The most widely accepted definition for a vegetarian is: a diet without any meat/poultry/seafood. Usually vegetarians eat honey, eggs, and other dairy products.
Some people call themselves “pescetarians” and will eat seafood along with a vegetarian diet.
But then there are vegans (pronounced “VEE-genz”). Vegans do not eat any animal products at all – no meat/chicken/fish and no dairy or honey. They only eat plants. Most vegans also extend the definition to a lifestyle free of animal products.
If all your ingredients come straight from your garden, it’s easy to know that a baked potato is vegetarian and vegan. However, if you’re like most of us and you buy some ingredients at the grocery store, it gets harder to tell if something is actually vegetarian.
Q: Are marshmallows vegetarian?
A: Not usually. They frequently contain gelatin which is made from animal bones. Anything that has gelatin in it is not vegetarian.
Q: Is Worcestershire sauce vegetarian?
A: Not always. It’s usually made with anchovies.
Q: What about cheese? Is it vegetarian?
A: Some is, some is not. Many cheeses are made using rennet, which is an animal product. Read the label if you’re cooking for a strict vegetarian.
Q: Oh dear. Now I’m nervous about cooking for vegetarians. What should I make?

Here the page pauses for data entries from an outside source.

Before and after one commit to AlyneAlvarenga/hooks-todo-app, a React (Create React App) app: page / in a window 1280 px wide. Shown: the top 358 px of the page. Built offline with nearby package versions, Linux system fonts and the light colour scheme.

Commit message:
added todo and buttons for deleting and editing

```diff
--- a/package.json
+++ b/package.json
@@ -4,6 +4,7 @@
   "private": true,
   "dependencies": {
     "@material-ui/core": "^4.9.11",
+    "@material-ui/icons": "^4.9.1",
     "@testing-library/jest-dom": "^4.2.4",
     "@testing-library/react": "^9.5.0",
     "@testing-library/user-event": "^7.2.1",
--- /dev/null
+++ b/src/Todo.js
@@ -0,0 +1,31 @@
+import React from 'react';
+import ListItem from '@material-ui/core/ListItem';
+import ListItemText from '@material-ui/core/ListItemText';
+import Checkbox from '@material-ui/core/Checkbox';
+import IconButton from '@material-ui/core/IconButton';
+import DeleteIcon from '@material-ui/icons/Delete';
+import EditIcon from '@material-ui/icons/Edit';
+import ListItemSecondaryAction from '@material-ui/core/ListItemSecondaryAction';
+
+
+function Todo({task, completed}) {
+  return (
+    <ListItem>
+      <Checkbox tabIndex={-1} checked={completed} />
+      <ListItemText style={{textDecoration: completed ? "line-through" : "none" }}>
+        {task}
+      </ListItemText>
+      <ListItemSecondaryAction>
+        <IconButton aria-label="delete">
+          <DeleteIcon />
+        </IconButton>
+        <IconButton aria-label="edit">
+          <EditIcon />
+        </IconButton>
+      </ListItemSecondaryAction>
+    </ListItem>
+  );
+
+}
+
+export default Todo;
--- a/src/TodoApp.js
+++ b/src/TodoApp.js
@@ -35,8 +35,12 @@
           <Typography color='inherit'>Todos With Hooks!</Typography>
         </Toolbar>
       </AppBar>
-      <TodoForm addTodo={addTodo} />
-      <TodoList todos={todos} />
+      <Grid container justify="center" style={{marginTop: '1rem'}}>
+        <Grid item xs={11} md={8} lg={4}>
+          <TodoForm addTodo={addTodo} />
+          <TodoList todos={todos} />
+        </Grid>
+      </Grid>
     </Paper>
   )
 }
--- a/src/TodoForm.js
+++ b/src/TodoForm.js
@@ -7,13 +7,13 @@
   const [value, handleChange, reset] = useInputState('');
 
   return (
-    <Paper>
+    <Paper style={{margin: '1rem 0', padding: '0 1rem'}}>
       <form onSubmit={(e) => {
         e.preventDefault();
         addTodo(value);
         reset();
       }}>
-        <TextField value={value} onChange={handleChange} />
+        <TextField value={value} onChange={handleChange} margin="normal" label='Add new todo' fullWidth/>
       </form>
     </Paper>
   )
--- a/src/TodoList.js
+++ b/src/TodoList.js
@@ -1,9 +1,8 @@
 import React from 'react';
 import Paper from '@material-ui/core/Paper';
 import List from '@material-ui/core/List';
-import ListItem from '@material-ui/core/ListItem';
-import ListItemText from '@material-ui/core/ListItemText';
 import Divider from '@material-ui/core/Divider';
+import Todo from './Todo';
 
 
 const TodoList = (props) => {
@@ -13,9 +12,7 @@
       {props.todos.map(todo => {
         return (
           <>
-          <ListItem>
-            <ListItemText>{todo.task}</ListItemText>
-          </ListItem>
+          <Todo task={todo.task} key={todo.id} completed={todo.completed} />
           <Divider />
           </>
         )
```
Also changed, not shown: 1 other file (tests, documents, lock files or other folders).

A: We collected great recipes from home cooks in Fix-It and Forget-It Vegetarian! Together, we compiled menus too, so you know how to make a satisfying vegetarian meal for lots of different occasions. Don’t worry: love is still the primary ingredient for success!